## EXERCISE DIRECTIONS
The copy you print must match the listing exactly, with its pictures removed.

## PROVIDED RECORDS
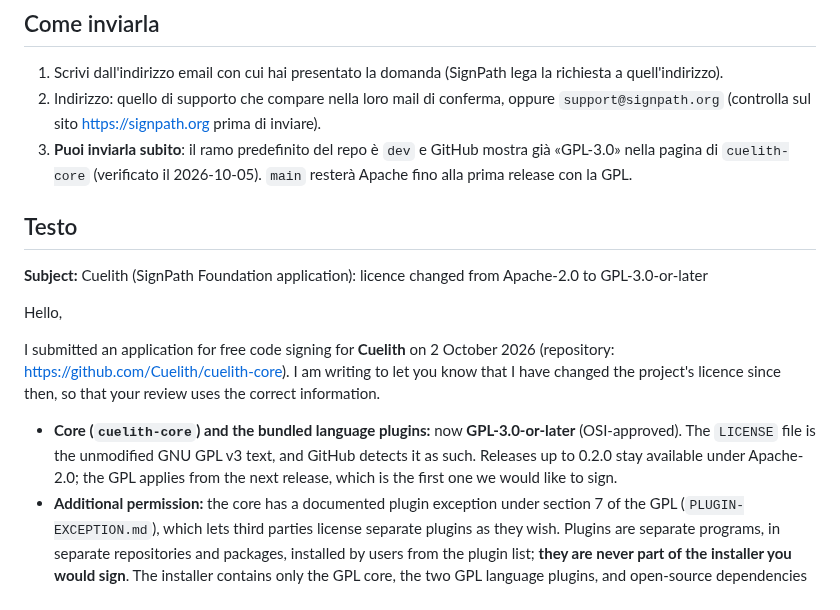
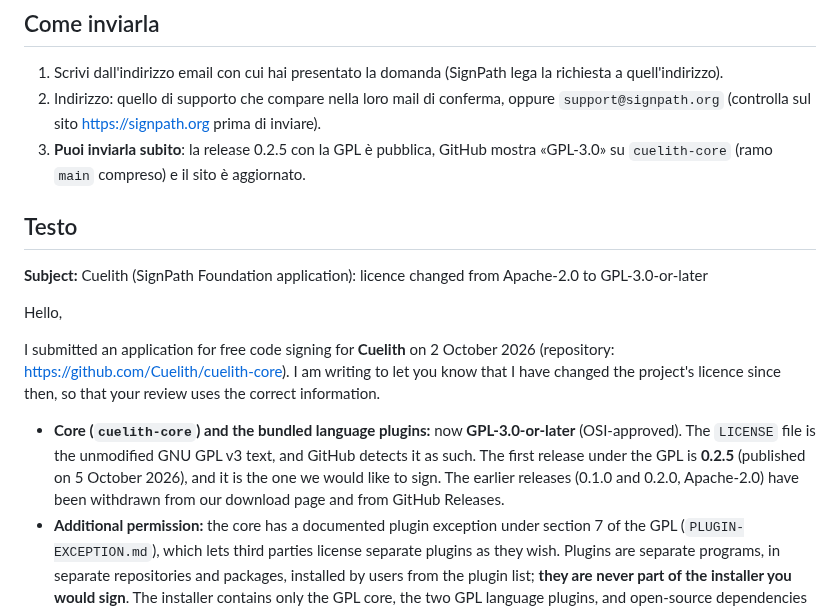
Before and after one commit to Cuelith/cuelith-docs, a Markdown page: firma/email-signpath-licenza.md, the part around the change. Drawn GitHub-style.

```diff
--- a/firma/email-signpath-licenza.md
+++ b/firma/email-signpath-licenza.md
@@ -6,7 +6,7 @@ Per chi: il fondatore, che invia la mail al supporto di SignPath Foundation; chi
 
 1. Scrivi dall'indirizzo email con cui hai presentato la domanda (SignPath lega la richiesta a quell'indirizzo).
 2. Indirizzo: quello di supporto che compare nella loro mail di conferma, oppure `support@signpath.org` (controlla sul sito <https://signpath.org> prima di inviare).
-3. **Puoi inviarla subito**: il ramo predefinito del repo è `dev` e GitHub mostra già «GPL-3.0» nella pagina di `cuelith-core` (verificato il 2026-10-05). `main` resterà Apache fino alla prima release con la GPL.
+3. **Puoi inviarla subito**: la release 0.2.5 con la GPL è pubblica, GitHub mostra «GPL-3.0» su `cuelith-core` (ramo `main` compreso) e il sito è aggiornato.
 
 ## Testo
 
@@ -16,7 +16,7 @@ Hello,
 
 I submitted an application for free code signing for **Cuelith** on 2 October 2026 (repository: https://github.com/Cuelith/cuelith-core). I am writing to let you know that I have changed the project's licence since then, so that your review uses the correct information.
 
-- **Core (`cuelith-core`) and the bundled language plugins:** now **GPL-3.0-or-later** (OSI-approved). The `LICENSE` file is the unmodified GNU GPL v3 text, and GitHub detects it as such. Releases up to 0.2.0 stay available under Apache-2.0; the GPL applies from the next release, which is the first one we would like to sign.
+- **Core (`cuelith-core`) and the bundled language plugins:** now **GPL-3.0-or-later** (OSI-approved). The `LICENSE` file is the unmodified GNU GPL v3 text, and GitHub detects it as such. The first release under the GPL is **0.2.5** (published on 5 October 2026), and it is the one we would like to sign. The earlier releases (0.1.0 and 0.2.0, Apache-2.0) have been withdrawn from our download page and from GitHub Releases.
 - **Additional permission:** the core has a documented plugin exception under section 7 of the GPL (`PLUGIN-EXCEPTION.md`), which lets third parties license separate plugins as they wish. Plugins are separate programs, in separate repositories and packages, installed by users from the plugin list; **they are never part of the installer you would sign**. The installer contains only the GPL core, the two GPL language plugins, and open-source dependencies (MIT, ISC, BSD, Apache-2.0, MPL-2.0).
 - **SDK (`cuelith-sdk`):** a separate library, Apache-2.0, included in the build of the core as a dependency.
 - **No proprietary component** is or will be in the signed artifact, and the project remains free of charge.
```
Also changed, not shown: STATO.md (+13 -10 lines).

## EXPECTED OUTPUT
Before and after one commit to Cuelith/cuelith-docs, a Markdown page: firma/email-signpath-licenza.md, the part around the change. Drawn GitHub-style.

```diff
--- a/firma/email-signpath-licenza.md
+++ b/firma/email-signpath-licenza.md
@@ -6,7 +6,7 @@ Per chi: il fondatore, che invia la mail al supporto di SignPath Foundation; chi
 
 1. Scrivi dall'indirizzo email con cui hai presentato la domanda (SignPath lega la richiesta a quell'indirizzo).
 2. Indirizzo: quello di supporto che compare nella loro mail di conferma, oppure `support@signpath.org` (controlla sul sito <https://signpath.org> prima di inviare).
-3. **Puoi inviarla subito**: il ramo predefinito del repo è `dev` e GitHub mostra già «GPL-3.0» nella pagina di `cuelith-core` (verificato il 2026-10-05). `main` resterà Apache fino alla prima release con la GPL.
+3. **Puoi inviarla subito**: la release 0.2.5 con la GPL è pubblica, GitHub mostra «GPL-3.0» su `cuelith-core` (ramo `main` compreso) e il sito è aggiornato.
 
 ## Testo
 
@@ -16,7 +16,7 @@ Hello,
 
 I submitted an application for free code signing for **Cuelith** on 2 October 2026 (repository: https://github.com/Cuelith/cuelith-core). I am writing to let you know that I have changed the project's licence since then, so that your review uses the correct information.
 
-- **Core (`cuelith-core`) and the bundled language plugins:** now **GPL-3.0-or-later** (OSI-approved). The `LICENSE` file is the unmodified GNU GPL v3 text, and GitHub detects it as such. Releases up to 0.2.0 stay available under Apache-2.0; the GPL applies from the next release, which is the first one we would like to sign.
+- **Core (`cuelith-core`) and the bundled language plugins:** now **GPL-3.0-or-later** (OSI-approved). The `LICENSE` file is the unmodified GNU GPL v3 text, and GitHub detects it as such. The first release under the GPL is **0.2.5** (published on 5 October 2026), and it is the one we would like to sign. The earlier releases (0.1.0 and 0.2.0, Apache-2.0) have been withdrawn from our download page and from GitHub Releases.
 - **Additional permission:** the core has a documented plugin exception under section 7 of the GPL (`PLUGIN-EXCEPTION.md`), which lets third parties license separate plugins as they wish. Plugins are separate programs, in separate repositories and packages, installed by users from the plugin list; **they are never part of the installer you would sign**. The installer contains only the GPL core, the two GPL language plugins, and open-source dependencies (MIT, ISC, BSD, Apache-2.0, MPL-2.0).
 - **SDK (`cuelith-sdk`):** a separate library, Apache-2.0, included in the build of the core as a dependency.
 - **No proprietary component** is or will be in the signed artifact, and the project remains free of charge.
```
Also changed, not shown: STATO.md (+13 -10 lines).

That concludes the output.